Bridging the accountability gap of artificial intelligence - What can be learned from Roman law?

Klaus Heine, Alberto Quintavalla*

*Corresponding author for this work

Research output: Contribution to journalArticleAcademicpeer-review

16 Downloads (Pure)

Abstract

This paper discusses the accountability gap problem posed by artificial intelligence. After sketching out
the accountability gap problem we turn to ancient Roman law and scrutinise how slave-run businesses
dealt with the accountability gap through an indirect agency of slaves. Our analysis shows that Roman
law developed a heterogeneous framework in which multiple legal remedies coexist to accommodate
the various competing interests of owners and contracting third parties. Moreover, Roman law shows
that addressing the various emerging interests had been a continuous and gradual process of allocating
risks among different stakeholders.
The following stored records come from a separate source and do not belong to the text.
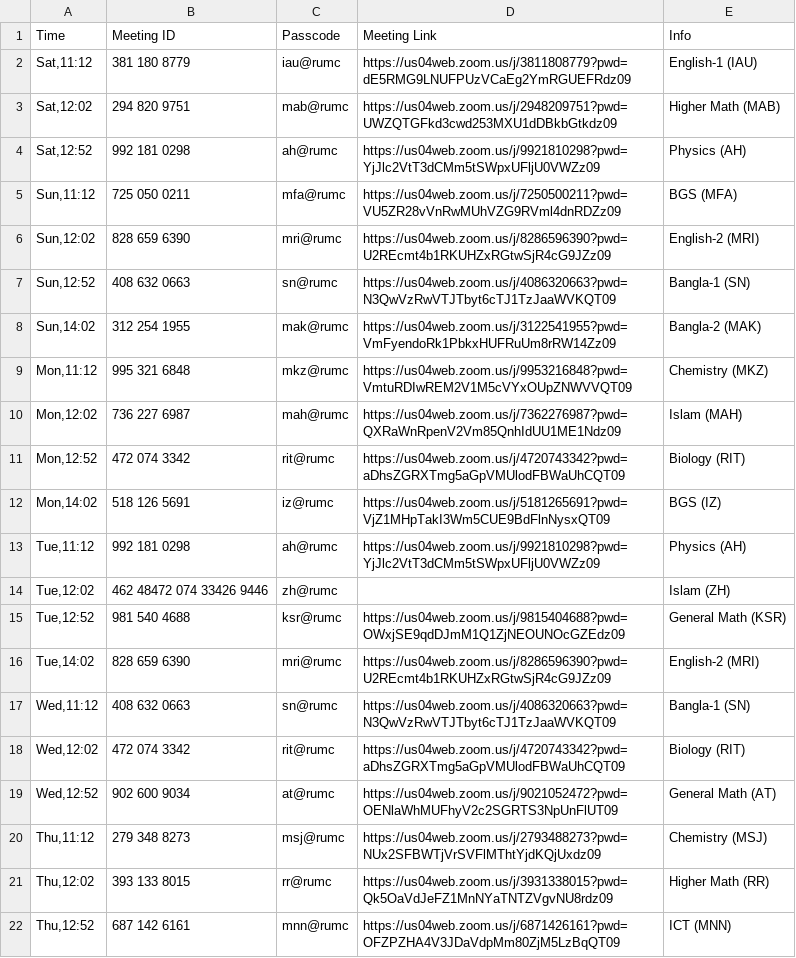
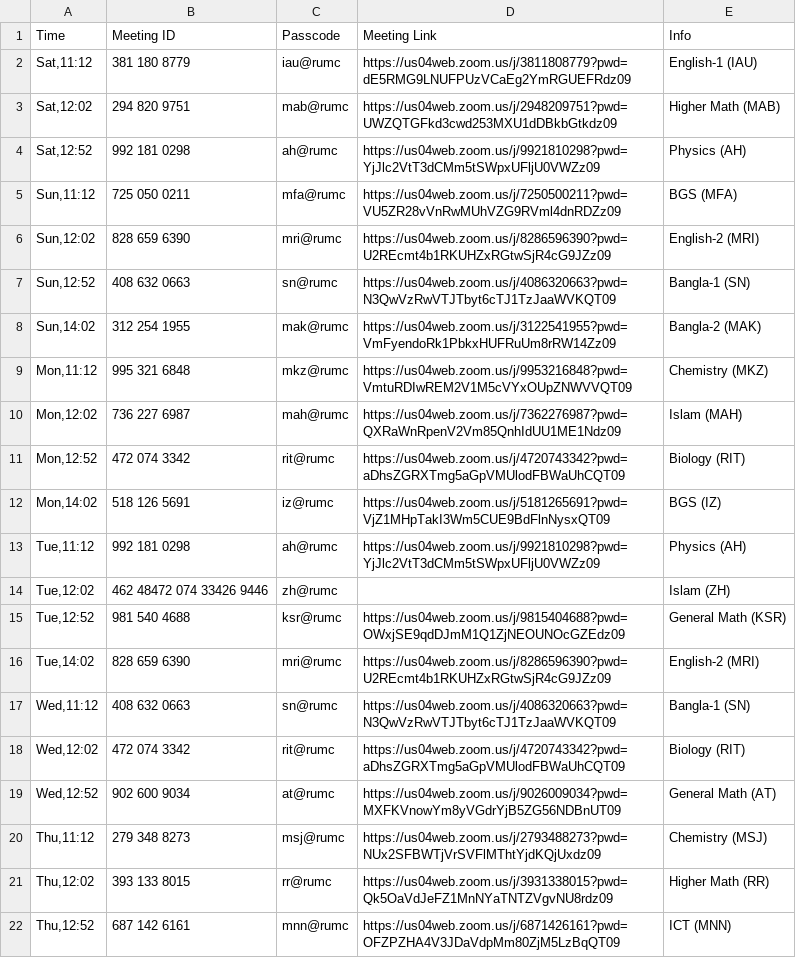
Before and after one commit to ahammadshawki8/Zoom_Assistant, a CSV file: meetings.csv, drawn as a sheet.

Commit message:
Update meetings.csv

```diff
--- a/meetings.csv
+++ b/meetings.csv
@@ -18,3 +18,3 @@
 "Wed,12:02",472 074 3342,rit@rumc,https://us04web.zoom.us/j/4720743342?pwd=aDhsZGRXTmg5aGpVMUlodFBWaUhCQT09,Biology (RIT)
-"Wed,12:52",902 600 9034,at@rumc,https://us04web.zoom.us/j/9021052472?pwd=OENlaWhMUFhyV2c2SGRTS3NpUnFlUT09,General Math (AT)
+"Wed,12:52",902 600 9034,at@rumc,https://us04web.zoom.us/j/9026009034?pwd=MXFKVnowYm8yVGdrYjB5ZG56NDBnUT09,General Math (AT)
 "Thu,11:12",279 348 8273,msj@rumc,https://us04web.zoom.us/j/2793488273?pwd=NUx2SFBWTjVrSVFlMThtYjdKQjUxdz09,Chemistry (MSJ)
```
The paper concludes that these two findings are key for contemporary
discussions on how to regulate artificial intelligence.
Original languageEnglish
Number of pages16
JournalLegal Studies
DOIs
Publication statusE-pub ahead of print - 18 Jan 2023

Bibliographical note

© The Author(s), 2023. Published by Cambridge University Press on behalf of The Society of Legal Scholars.

Fingerprint

Dive into the research topics of 'Bridging the accountability gap of artificial intelligence - What can be learned from Roman law?'. Together they form a unique fingerprint.

Cite this